- _Exercise requirements_
Images should not appear in the copy, yet every line of the listing below must be printed exactly.

(Input for this task)

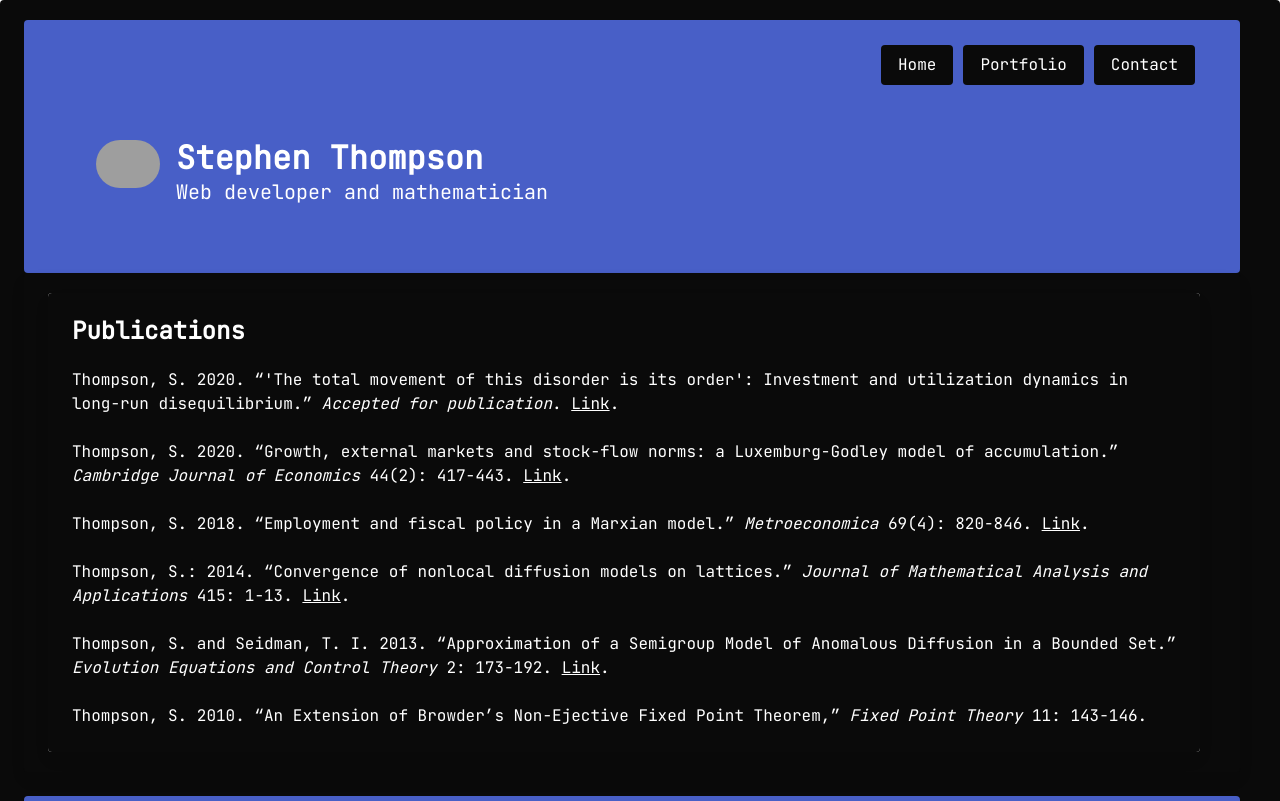
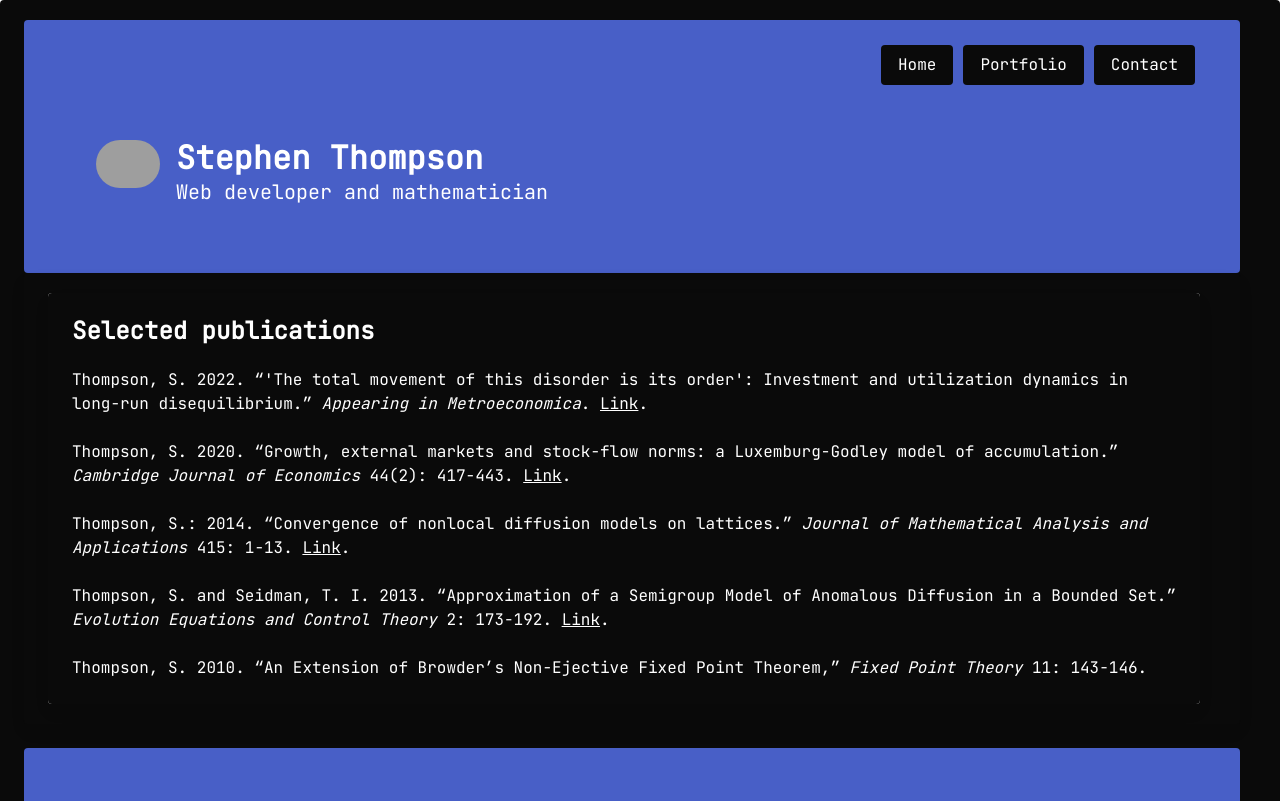
Before and after one commit to SThompsonChicago/my-site, a React (Create React App) app in the folder client/: page /publications in a window 1280 px wide. Shown: the top 801 px of the page. Built offline with nearby package versions, Linux system fonts and the light colour scheme; grey boxes are pictures that could not be loaded; a web font is replaced by a local one.

Commit message:
update Contact and Publications pages

```diff
--- a/client/src/components/pages/About.js
+++ b/client/src/components/pages/About.js
@@ -14,15 +14,16 @@ export default function About() {
                     <i>Short Bio</i>
                     <br/>
                     <br/>
-                        <p>I am a full-stack web developer living in Chicago, and currently completing the coding boot camp at Northwestern University. I also have a background in applied mathematics, with a particular focus in <a href="https://www.aimsciences.org/article/doi/10.3934/eect.2013.2.173">spatial epidemiology</a>, <a href="https://academic.oup.com/cje/article-abstract/44/2/417/5644063">mathematical economics</a> and <a href="https://www.sciencedirect.com/science/article/pii/S0022247X14000705">differential equations</a>. I love working with the back end of web applications and am excited to apply my coding skills, together with my background in mathematics, in the private sector after several years of teaching. For fun, I like to go on bike rides with my wife <a href="https://mcmansionhell.com/about">Kate</a>.</p>
+                        <p>I am a full-stack web developer living in Chicago, and a graduate of the coding boot camp at Northwestern University. I also have a background in applied mathematics, with a particular focus in <a href="https://www.aimsciences.org/article/doi/10.3934/eect.2013.2.173">spatial epidemiology</a>, <a href="https://academic.oup.com/cje/article-abstract/44/2/417/5644063">mathematical economics</a> and <a href="https://www.sciencedirect.com/science/article/pii/S0022247X14000705">differential equations</a>. I love working with the back end of web applications and am excited to apply my coding skills, together with my background in mathematics, in the private sector after several years of teaching. For fun, I like to go on bike rides with my wife <a href="https://mcmansionhell.com/about">Kate</a>.</p>
                     <i>Web Development Skills</i>
                     <br/>
                     <br/>
-                        <p>I am a full-stack web developer, comfortable with JavaScript, NodeJS, Express, MySQL, Handlebars, React and the MERN stack. </p>
+                        <p>I am a full-stack web developer, comfortable with the MERN stack, MVC design, JavaScript, Node, Express, React, MySQL, Handlebars, AJAX, Git, HTML, CSS, jQuery, MongoDB, NoSQL, Visual Studio, Bulma, Bootstrap, SQL and GraphQL.
+</p>
                     <i>Mathematics Background</i>
                     <br/>
                     <br/>
-                        <p>I have a strong background in differential equations, linear algebra, mathematical modeling and real analysis. I also have past experience in optimization, numerical analysis, numerical linear algebra and probability theory.</p>
+                        <p>I have a strong background in differential equations, linear algebra, mathematical modeling and real analysis. I also have past experience in optimization, numerical analysis, numerical linear algebra and probability theory, as well as coding in C and MATLAB.</p>
                     <i>Communication Skills</i>
                     <br/>
                     <br/>
--- a/client/src/components/pages/Contact.js
+++ b/client/src/components/pages/Contact.js
@@ -13,7 +13,7 @@ export default function Contact() {
 
 
                 <div className="content is-size-6-mobile">
-                    To get in touch, please <a href="mailto:s31@umbc.edu">email</a> me.
+                    To get in touch, please <a href="mailto:drsgthompson@gmail.com">email</a> me at drsgthompson@gmail.com.
                     </div>
 
                     <div className="content is-size-6-mobile">
--- a/client/src/components/pages/Publications.js
+++ b/client/src/components/pages/Publications.js
@@ -6,22 +6,22 @@ export default function Publications() {
         <div className="card">
             <div className="card-content notification is-black is-size-6-mobile">
             <p className="title is-4 is-size-6-mobile">
-                            Publications
+                            Selected publications
                         </p>
 
                         <p>
-                        Thompson, S. 2020. “'The total movement of this disorder is its order': Investment and utilization dynamics in long-run disequilibrium.” <i>Accepted for publication</i>. <a href="https://www.researchgate.net/publication/345629218_The_total_movement_of_this_disorder_is_its_order_Investment_and_utilization_dynamics_in_long-run_disequilibrium">Link</a>.
+                        Thompson, S. 2022. “'The total movement of this disorder is its order': Investment and utilization dynamics in long-run disequilibrium.” <i>Appearing in Metroeconomica</i>. <a href="https://onlinelibrary.wiley.com/doi/full/10.1111/meca.12377">Link</a>.
 </p>
 <br/>
 <p>
                         Thompson, S. 2020. “Growth, external markets and stock-flow norms: a Luxemburg-Godley model of accumulation.” <i>Cambridge Journal of Economics</i> 44(2): 417-443. <a href="https://academic.oup.com/cje/article/44/2/417/5644063?login=true">Link</a>.
 </p>
 <br/>
-<p>
+{/* <p>
                         Thompson, S. 2018. “Employment and fiscal policy in a Marxian model.” <i>Metroeconomica</i> 69(4): 820-846. <a href="https://onlinelibrary.wiley.com/doi/abs/10.1111/meca.12214">Link</a>.
 
 </p>
-<br/>
+<br/>*/}
 <p>
 Thompson, S.: 2014. “Convergence of nonlocal diffusion models on lattices.” <i>Journal of Mathematical Analysis and Applications</i> 415: 1-13. <a href="https://www.sciencedirect.com/science/article/pii/S0022247X14000705">Link</a>.
 
```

(End Input for this task)

- _Result of the exercise_
Before and after one commit to SThompsonChicago/my-site, a React (Create React App) app in the folder client/: page /publications in a window 1280 px wide. Shown: the top 801 px of the page. Built offline with nearby package versions, Linux system fonts and the light colour scheme; grey boxes are pictures that could not be loaded; a web font is replaced by a local one.

Commit message:
update Contact and Publications pages

```diff
--- a/client/src/components/pages/About.js
+++ b/client/src/components/pages/About.js
@@ -14,15 +14,16 @@ export default function About() {
                     <i>Short Bio</i>
                     <br/>
                     <br/>
-                        <p>I am a full-stack web developer living in Chicago, and currently completing the coding boot camp at Northwestern University. I also have a background in applied mathematics, with a particular focus in <a href="https://www.aimsciences.org/article/doi/10.3934/eect.2013.2.173">spatial epidemiology</a>, <a href="https://academic.oup.com/cje/article-abstract/44/2/417/5644063">mathematical economics</a> and <a href="https://www.sciencedirect.com/science/article/pii/S0022247X14000705">differential equations</a>. I love working with the back end of web applications and am excited to apply my coding skills, together with my background in mathematics, in the private sector after several years of teaching. For fun, I like to go on bike rides with my wife <a href="https://mcmansionhell.com/about">Kate</a>.</p>
+                        <p>I am a full-stack web developer living in Chicago, and a graduate of the coding boot camp at Northwestern University. I also have a background in applied mathematics, with a particular focus in <a href="https://www.aimsciences.org/article/doi/10.3934/eect.2013.2.173">spatial epidemiology</a>, <a href="https://academic.oup.com/cje/article-abstract/44/2/417/5644063">mathematical economics</a> and <a href="https://www.sciencedirect.com/science/article/pii/S0022247X14000705">differential equations</a>. I love working with the back end of web applications and am excited to apply my coding skills, together with my background in mathematics, in the private sector after several years of teaching. For fun, I like to go on bike rides with my wife <a href="https://mcmansionhell.com/about">Kate</a>.</p>
                     <i>Web Development Skills</i>
                     <br/>
                     <br/>
-                        <p>I am a full-stack web developer, comfortable with JavaScript, NodeJS, Express, MySQL, Handlebars, React and the MERN stack. </p>
+                        <p>I am a full-stack web developer, comfortable with the MERN stack, MVC design, JavaScript, Node, Express, React, MySQL, Handlebars, AJAX, Git, HTML, CSS, jQuery, MongoDB, NoSQL, Visual Studio, Bulma, Bootstrap, SQL and GraphQL.
+</p>
                     <i>Mathematics Background</i>
                     <br/>
                     <br/>
-                        <p>I have a strong background in differential equations, linear algebra, mathematical modeling and real analysis. I also have past experience in optimization, numerical analysis, numerical linear algebra and probability theory.</p>
+                        <p>I have a strong background in differential equations, linear algebra, mathematical modeling and real analysis. I also have past experience in optimization, numerical analysis, numerical linear algebra and probability theory, as well as coding in C and MATLAB.</p>
                     <i>Communication Skills</i>
                     <br/>
                     <br/>
--- a/client/src/components/pages/Contact.js
+++ b/client/src/components/pages/Contact.js
@@ -13,7 +13,7 @@ export default function Contact() {
 
 
                 <div className="content is-size-6-mobile">
-                    To get in touch, please <a href="mailto:s31@umbc.edu">email</a> me.
+                    To get in touch, please <a href="mailto:drsgthompson@gmail.com">email</a> me at drsgthompson@gmail.com.
                     </div>
 
                     <div className="content is-size-6-mobile">
--- a/client/src/components/pages/Publications.js
+++ b/client/src/components/pages/Publications.js
@@ -6,22 +6,22 @@ export default function Publications() {
         <div className="card">
             <div className="card-content notification is-black is-size-6-mobile">
             <p className="title is-4 is-size-6-mobile">
-                            Publications
+                            Selected publications
                         </p>
 
                         <p>
-                        Thompson, S. 2020. “'The total movement of this disorder is its order': Investment and utilization dynamics in long-run disequilibrium.” <i>Accepted for publication</i>. <a href="https://www.researchgate.net/publication/345629218_The_total_movement_of_this_disorder_is_its_order_Investment_and_utilization_dynamics_in_long-run_disequilibrium">Link</a>.
+                        Thompson, S. 2022. “'The total movement of this disorder is its order': Investment and utilization dynamics in long-run disequilibrium.” <i>Appearing in Metroeconomica</i>. <a href="https://onlinelibrary.wiley.com/doi/full/10.1111/meca.12377">Link</a>.
 </p>
 <br/>
 <p>
                         Thompson, S. 2020. “Growth, external markets and stock-flow norms: a Luxemburg-Godley model of accumulation.” <i>Cambridge Journal of Economics</i> 44(2): 417-443. <a href="https://academic.oup.com/cje/article/44/2/417/5644063?login=true">Link</a>.
 </p>
 <br/>
-<p>
+{/* <p>
                         Thompson, S. 2018. “Employment and fiscal policy in a Marxian model.” <i>Metroeconomica</i> 69(4): 820-846. <a href="https://onlinelibrary.wiley.com/doi/abs/10.1111/meca.12214">Link</a>.
 
 </p>
-<br/>
+<br/>*/}
 <p>
 Thompson, S.: 2014. “Convergence of nonlocal diffusion models on lattices.” <i>Journal of Mathematical Analysis and Applications</i> 415: 1-13. <a href="https://www.sciencedirect.com/science/article/pii/S0022247X14000705">Link</a>.
 
```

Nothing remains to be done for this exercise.